**WORK TO BE COMPLETED**
Search the material below for the string "gdrive" and extract each line that has it.

**INFORMATION GIVEN**
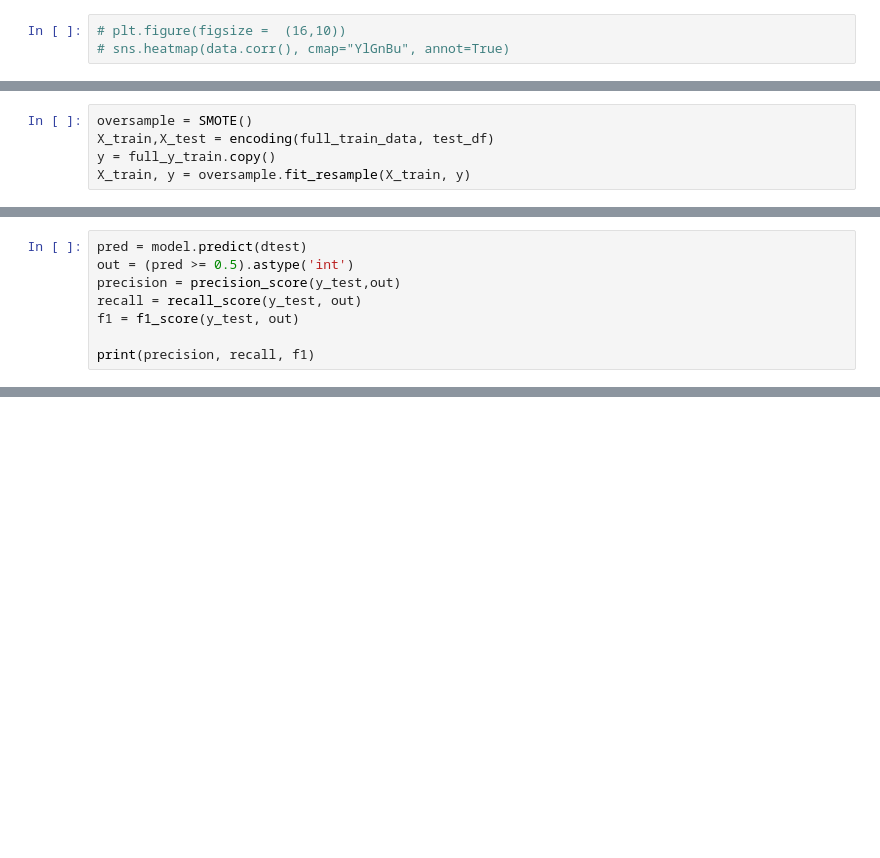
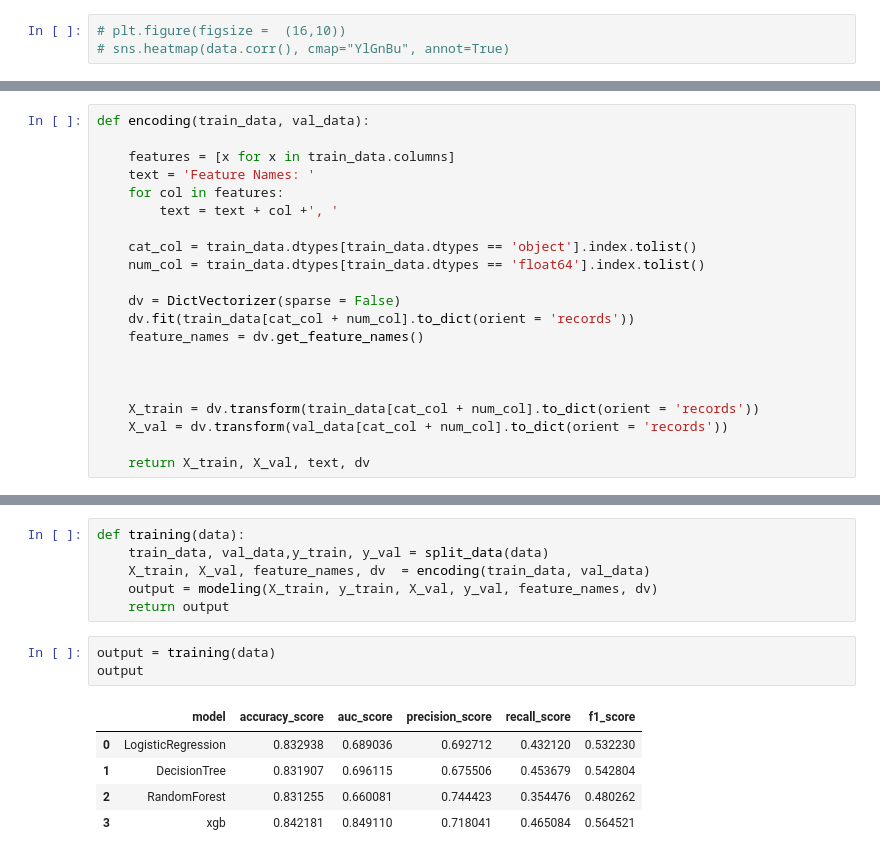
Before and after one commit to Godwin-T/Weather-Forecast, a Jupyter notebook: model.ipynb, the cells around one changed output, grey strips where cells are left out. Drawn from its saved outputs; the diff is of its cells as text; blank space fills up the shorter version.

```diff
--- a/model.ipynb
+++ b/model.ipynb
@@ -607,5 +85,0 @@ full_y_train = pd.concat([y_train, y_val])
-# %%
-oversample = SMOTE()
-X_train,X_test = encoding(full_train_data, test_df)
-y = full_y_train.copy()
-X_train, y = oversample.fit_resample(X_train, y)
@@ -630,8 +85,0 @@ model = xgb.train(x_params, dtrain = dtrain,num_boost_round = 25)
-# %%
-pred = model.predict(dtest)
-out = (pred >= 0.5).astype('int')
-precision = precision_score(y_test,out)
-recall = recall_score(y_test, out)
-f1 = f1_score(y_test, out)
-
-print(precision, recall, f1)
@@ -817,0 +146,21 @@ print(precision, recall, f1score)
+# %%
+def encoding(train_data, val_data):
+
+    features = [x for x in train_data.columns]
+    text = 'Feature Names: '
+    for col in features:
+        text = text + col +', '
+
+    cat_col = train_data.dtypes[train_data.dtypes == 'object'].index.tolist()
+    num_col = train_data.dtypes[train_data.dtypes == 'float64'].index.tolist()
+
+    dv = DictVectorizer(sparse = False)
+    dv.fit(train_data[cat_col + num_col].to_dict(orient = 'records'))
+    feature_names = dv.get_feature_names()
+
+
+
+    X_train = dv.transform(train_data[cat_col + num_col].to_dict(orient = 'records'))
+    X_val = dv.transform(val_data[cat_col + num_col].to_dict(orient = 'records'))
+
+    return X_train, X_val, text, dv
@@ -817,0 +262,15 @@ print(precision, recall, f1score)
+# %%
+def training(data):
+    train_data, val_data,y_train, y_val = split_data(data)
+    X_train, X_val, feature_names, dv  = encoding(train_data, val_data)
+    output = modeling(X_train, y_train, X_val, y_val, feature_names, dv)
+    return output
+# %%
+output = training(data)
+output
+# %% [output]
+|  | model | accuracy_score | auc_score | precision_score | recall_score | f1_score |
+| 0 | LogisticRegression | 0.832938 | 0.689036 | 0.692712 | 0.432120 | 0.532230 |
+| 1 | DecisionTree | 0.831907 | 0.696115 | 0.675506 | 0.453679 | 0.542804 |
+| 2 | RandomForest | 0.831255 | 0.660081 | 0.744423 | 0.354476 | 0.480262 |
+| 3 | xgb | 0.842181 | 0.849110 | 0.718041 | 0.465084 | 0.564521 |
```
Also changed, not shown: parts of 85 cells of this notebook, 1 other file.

---

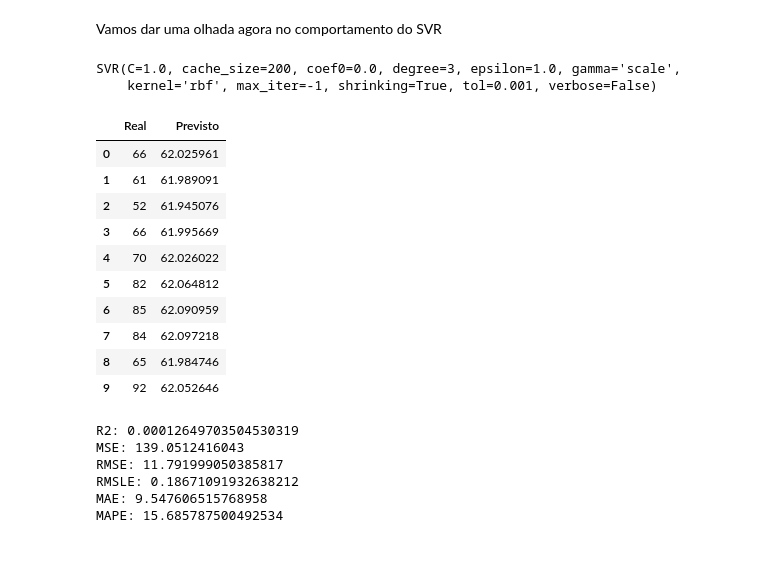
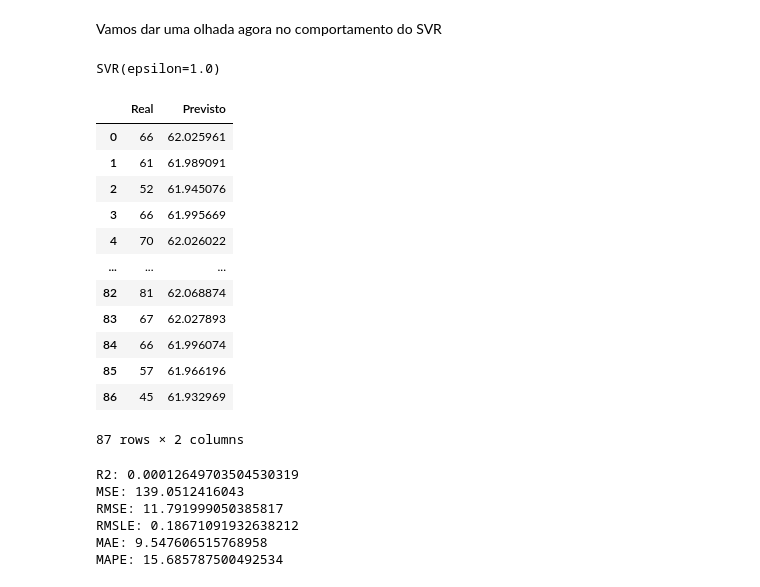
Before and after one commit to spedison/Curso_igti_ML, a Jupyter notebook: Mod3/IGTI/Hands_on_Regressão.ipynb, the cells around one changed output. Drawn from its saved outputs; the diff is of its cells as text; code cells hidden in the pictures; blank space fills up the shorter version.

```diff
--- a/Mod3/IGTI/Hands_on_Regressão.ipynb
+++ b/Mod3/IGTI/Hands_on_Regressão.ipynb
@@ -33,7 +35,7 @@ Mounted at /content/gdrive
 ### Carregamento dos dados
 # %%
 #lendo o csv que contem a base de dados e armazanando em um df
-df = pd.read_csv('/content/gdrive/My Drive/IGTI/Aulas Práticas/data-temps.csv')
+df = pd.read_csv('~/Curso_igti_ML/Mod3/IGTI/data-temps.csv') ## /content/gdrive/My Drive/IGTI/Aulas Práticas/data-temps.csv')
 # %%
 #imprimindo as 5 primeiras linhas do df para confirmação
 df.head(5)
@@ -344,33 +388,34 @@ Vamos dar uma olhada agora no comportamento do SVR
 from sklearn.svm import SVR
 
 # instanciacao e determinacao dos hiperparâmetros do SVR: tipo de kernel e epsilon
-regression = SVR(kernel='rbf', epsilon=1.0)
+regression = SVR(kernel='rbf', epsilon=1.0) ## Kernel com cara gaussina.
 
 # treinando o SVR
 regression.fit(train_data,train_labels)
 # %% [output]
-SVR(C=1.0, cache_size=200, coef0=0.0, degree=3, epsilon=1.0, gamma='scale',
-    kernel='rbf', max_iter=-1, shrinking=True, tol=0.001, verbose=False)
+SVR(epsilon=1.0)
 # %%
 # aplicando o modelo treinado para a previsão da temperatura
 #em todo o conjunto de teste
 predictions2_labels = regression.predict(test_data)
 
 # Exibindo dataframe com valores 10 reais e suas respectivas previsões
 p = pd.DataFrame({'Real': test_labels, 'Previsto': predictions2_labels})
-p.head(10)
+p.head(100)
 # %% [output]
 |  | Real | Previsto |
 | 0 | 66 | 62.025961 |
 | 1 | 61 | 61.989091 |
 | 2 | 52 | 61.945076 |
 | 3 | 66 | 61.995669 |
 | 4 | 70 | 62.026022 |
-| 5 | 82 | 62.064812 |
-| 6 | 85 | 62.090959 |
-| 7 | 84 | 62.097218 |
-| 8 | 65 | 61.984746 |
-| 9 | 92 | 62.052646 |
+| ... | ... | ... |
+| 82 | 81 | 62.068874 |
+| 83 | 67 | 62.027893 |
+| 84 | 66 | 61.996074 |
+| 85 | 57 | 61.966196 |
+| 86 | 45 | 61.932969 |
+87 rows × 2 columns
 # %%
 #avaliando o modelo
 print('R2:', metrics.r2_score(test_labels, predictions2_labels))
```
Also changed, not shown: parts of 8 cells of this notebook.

**OUTPUT OF THE TASK**
@@ -33,7 +35,7 @@ Mounted at /content/gdrive
-df = pd.read_csv('/content/gdrive/My Drive/IGTI/Aulas Práticas/data-temps.csv')
+df = pd.read_csv('~/Curso_igti_ML/Mod3/IGTI/data-temps.csv') ## /content/gdrive/My Drive/IGTI/Aulas Práticas/data-temps.csv')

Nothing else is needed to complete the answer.